Thursday, 14 June 2012 11:09
SHANGHAI: China's interest-rate swaps (IRS) fell moderately on Thursday, ending three straight days of rises, as the central bank signalled that it will ensure a stable supply of liquidity to the market.
"I feel that money conditions are better than on previous days," said a dealer at a state-owned bank in Beijing.
The People's Bank of China injected a net 36 billion yuan into the banking system, the largest net injection since early May, just days before it announced a cut in banks' required reserve ratio.
The benchmark five-year IRS fell to 2.73 percent near midday, from 2.80 percent at Wednesday's close.
One-year IRS were flat at around 2.50 percent.
Repo rates were little changed, with the benchmark weighted-average seven-day bond repurchase rate up 0.49 basis points to 2.7039 percent by midday. Overnight rates rose 5.30 bps to 2.5571.
Several dealers said that money rates had little room to fall through the rest of June, as banks focus on raising cash meet quarterly assessments of the mandated loan-to-deposit ratio and other regulatory indicators.

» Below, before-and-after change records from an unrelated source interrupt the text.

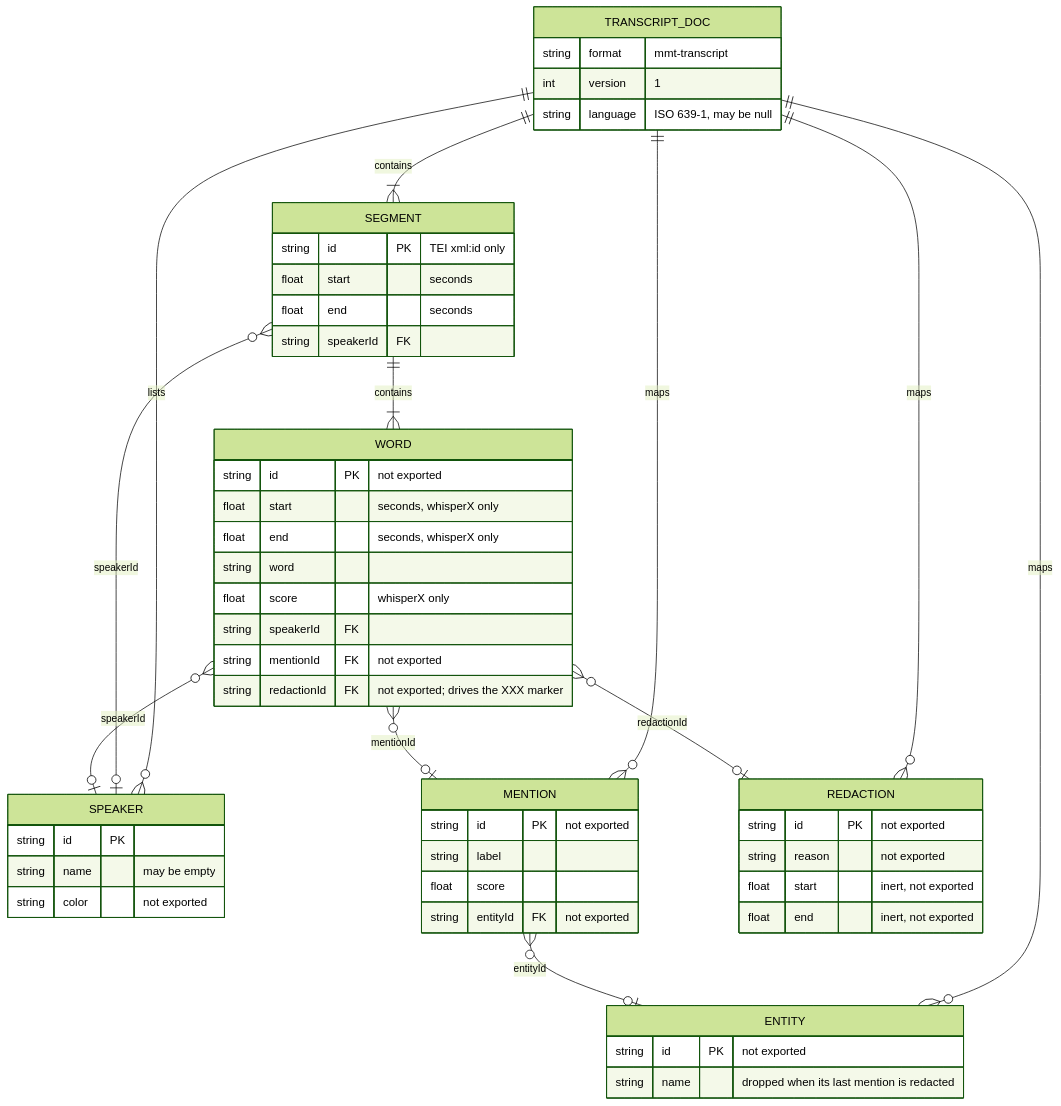
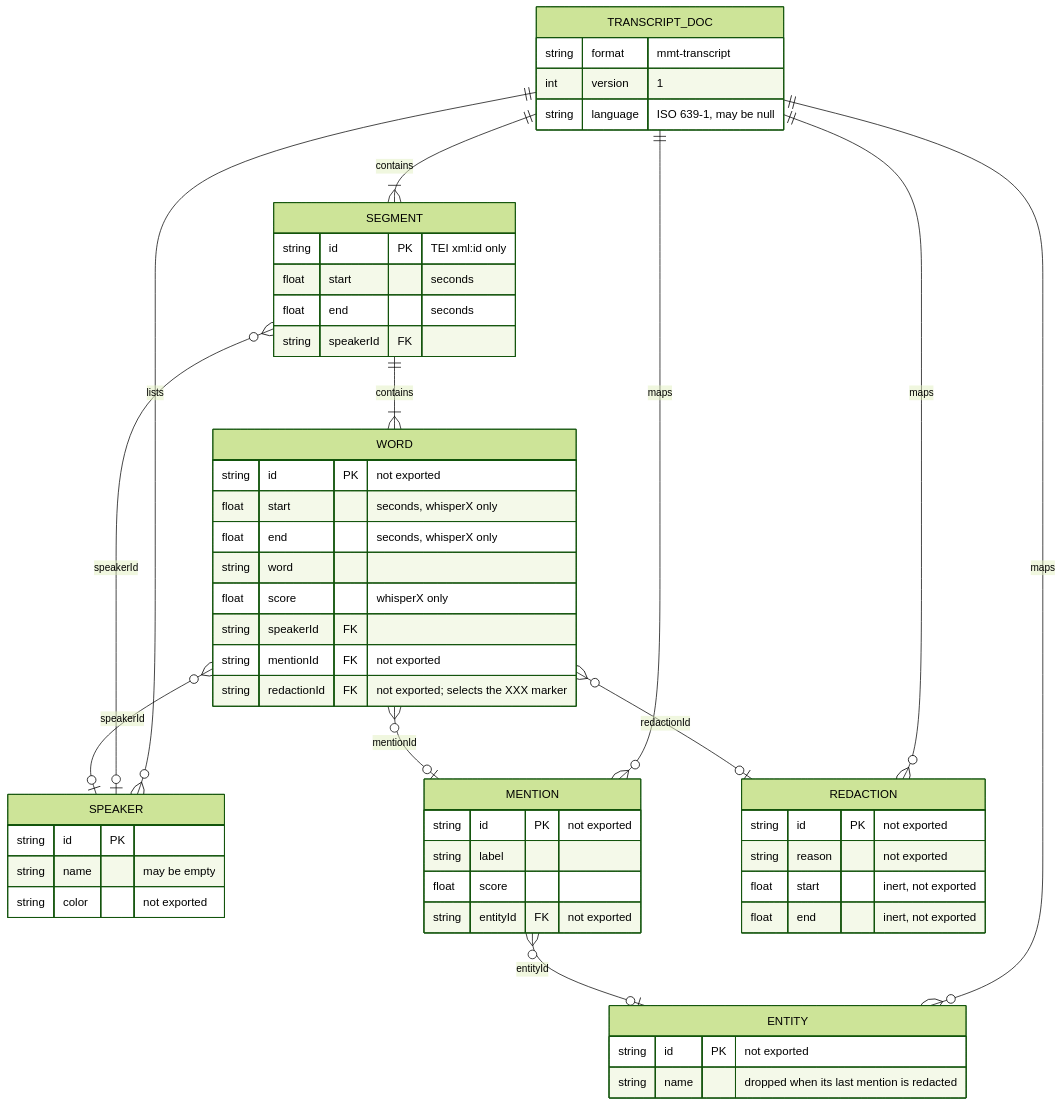
One commit to asr4memory/mmt-py changed the third of 3 diagrams in specs/2026-07-30-transcript-export.md. Above: the diagram before and after it, drawn with Mermaid (forest theme). The commit also changed other lines of this file and 1 other file, not shown here.

````diff
--- a/specs/2026-07-30-transcript-export.md
+++ b/specs/2026-07-30-transcript-export.md
@@ -351,57 +351,57 @@
 ```mermaid
 erDiagram
     TRANSCRIPT_DOC ||--o{ SPEAKER : "lists"
     TRANSCRIPT_DOC ||--o{ ENTITY : "maps"
     TRANSCRIPT_DOC ||--o{ MENTION : "maps"
     TRANSCRIPT_DOC ||--o{ REDACTION : "maps"
     TRANSCRIPT_DOC ||--|{ SEGMENT : "contains"
     SEGMENT ||--|{ WORD : "contains"
     SEGMENT }o--o| SPEAKER : "speakerId"
     WORD }o--o| SPEAKER : "speakerId"
     WORD }o--o| MENTION : "mentionId"
     WORD }o--o| REDACTION : "redactionId"
     MENTION }o--o| ENTITY : "entityId"
 
     TRANSCRIPT_DOC {
         string format "mmt-transcript"
         int version "1"
         string language "ISO 639-1, may be null"
     }
     SPEAKER {
         string id PK
         string name "may be empty"
         string color "not exported"
     }
     ENTITY {
         string id PK "not exported"
         string name "dropped when its last mention is redacted"
     }
     MENTION {
         string id PK "not exported"
         string label
         float score
         string entityId FK "not exported"
     }
     REDACTION {
         string id PK "not exported"
         string reason "not exported"
         float start "inert, not exported"
         float end "inert, not exported"
     }
     SEGMENT {
         string id PK "TEI xml:id only"
         float start "seconds"
         float end "seconds"
         string speakerId FK
     }
     WORD {
         string id PK "not exported"
         float start "seconds, whisperX only"
         float end "seconds, whisperX only"
         string word
         float score "whisperX only"
         string speakerId FK
         string mentionId FK "not exported"
-        string redactionId FK "not exported; drives the XXX marker"
+        string redactionId FK "not exported; selects the XXX marker"
     }
 ```
````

Although detailed criteria for the checks are not made public, dealers say quarterly and yearly reviews are more thorough than monthly check-ups.

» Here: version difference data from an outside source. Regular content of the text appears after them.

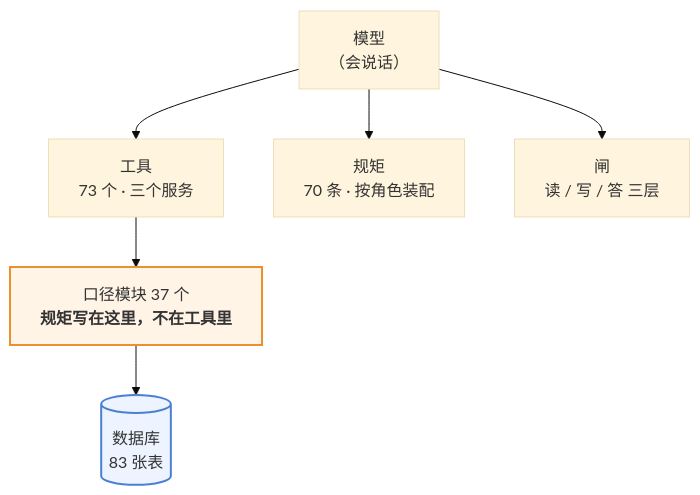
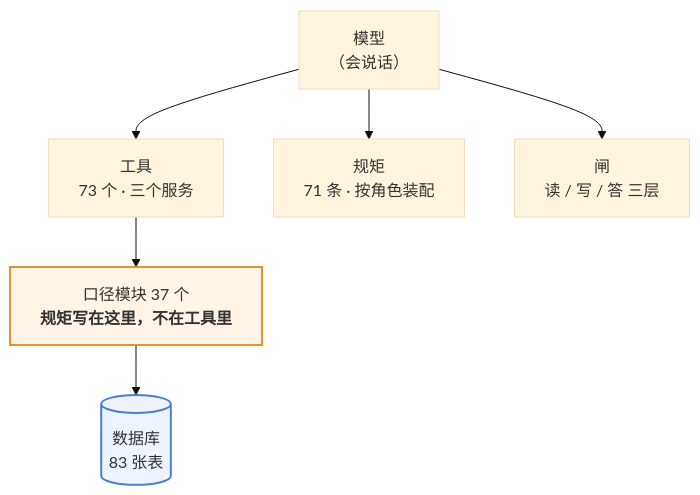
Before and after one commit to 843773296-rgb/lanxiu-yunshang-agent: the first of 3 diagrams in 澜绣云裳agent-产品说明.md, drawn with Mermaid (base theme). The commit also changed 8 other files, not shown here.

````diff
--- a/澜绣云裳agent-产品说明.md
+++ b/澜绣云裳agent-产品说明.md
@@ -62,12 +62,12 @@
 ```mermaid
 flowchart TD
     M["模型<br/>（会说话）"]
     M --> T["工具<br/>73 个 · 三个服务"]
-    M --> R["规矩<br/>70 条 · 按角色装配"]
+    M --> R["规矩<br/>71 条 · 按角色装配"]
     M --> G["闸<br/>读 / 写 / 答 三层"]
     T --> K["口径模块 37 个<br/><b>规矩写在这里，不在工具里</b>"]
     K --> DB[("数据库<br/>83 张表")]
 
     style K fill:#fff4e6,stroke:#e8912d,stroke-width:2px
     style DB fill:#eef4ff,stroke:#4a7fd4,stroke-width:2px
 ```
````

Big banks also face a strong pressure of deposit outflows following recent by higher deposit rates being offered by smaller banks.